==== INPUT DATA ====

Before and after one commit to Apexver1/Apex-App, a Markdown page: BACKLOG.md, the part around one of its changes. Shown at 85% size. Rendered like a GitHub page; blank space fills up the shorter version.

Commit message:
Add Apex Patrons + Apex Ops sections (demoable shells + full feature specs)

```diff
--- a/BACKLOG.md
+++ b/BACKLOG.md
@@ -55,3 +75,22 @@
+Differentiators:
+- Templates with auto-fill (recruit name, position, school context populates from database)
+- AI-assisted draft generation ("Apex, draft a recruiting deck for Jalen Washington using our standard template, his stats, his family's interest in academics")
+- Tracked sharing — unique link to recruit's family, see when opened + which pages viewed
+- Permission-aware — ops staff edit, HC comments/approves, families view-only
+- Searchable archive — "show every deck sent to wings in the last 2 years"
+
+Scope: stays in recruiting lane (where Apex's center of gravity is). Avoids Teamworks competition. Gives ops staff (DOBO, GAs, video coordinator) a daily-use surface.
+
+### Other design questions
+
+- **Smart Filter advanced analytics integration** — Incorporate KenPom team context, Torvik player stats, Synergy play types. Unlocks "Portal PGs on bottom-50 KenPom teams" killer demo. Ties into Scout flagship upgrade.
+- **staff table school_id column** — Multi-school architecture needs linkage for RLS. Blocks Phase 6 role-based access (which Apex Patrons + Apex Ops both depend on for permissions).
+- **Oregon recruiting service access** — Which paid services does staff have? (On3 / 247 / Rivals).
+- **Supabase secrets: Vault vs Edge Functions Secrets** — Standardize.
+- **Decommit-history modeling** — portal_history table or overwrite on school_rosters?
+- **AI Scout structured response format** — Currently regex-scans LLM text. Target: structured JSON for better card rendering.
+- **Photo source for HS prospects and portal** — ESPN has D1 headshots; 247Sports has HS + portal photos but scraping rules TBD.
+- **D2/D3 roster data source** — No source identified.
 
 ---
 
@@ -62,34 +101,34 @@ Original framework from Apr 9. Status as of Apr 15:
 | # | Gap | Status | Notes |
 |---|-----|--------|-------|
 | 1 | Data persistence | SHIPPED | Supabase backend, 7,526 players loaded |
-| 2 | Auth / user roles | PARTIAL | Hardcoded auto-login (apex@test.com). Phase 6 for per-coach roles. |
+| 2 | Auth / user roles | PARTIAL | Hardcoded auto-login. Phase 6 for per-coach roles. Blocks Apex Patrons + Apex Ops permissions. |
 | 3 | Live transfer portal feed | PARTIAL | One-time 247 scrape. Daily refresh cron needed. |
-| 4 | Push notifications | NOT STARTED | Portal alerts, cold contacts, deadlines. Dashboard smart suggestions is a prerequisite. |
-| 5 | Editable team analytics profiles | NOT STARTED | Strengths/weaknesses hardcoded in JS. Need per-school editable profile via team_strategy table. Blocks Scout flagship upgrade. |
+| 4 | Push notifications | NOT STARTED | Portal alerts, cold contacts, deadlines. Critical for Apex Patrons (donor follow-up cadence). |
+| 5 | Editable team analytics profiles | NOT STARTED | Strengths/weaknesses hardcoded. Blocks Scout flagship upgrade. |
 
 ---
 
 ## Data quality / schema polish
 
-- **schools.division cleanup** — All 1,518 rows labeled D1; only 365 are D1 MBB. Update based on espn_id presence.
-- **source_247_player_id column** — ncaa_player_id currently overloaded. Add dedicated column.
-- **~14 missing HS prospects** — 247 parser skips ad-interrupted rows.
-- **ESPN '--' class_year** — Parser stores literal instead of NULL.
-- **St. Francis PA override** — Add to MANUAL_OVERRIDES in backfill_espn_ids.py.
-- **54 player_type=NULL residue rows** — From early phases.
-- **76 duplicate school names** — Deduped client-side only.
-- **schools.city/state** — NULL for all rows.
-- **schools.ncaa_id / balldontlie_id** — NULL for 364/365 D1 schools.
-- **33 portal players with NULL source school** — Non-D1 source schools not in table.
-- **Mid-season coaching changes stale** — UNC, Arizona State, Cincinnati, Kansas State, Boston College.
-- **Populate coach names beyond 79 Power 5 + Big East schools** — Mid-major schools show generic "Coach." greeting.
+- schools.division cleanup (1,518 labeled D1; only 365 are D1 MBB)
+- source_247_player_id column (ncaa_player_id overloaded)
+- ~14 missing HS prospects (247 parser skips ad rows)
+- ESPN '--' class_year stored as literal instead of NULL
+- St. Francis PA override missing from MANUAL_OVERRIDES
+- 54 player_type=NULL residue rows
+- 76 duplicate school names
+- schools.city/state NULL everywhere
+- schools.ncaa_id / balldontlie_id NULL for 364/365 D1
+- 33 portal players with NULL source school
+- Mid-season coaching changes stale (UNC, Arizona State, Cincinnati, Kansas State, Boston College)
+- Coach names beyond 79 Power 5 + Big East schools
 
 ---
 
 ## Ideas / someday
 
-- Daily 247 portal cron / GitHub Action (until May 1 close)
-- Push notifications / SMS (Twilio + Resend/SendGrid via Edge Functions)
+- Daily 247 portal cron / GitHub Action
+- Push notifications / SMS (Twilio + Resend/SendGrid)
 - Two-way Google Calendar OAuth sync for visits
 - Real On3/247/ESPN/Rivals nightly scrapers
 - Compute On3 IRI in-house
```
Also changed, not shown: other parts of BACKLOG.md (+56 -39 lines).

====

Looking at the data above, show all lines where the word "only" occurs.

+- Permission-aware — ops staff edit, HC comments/approves, families view-only
-- **schools.division cleanup** — All 1,518 rows labeled D1; only 365 are D1 MBB. Update based on espn_id presence.
-- **76 duplicate school names** — Deduped client-side only.
+- schools.division cleanup (1,518 labeled D1; only 365 are D1 MBB)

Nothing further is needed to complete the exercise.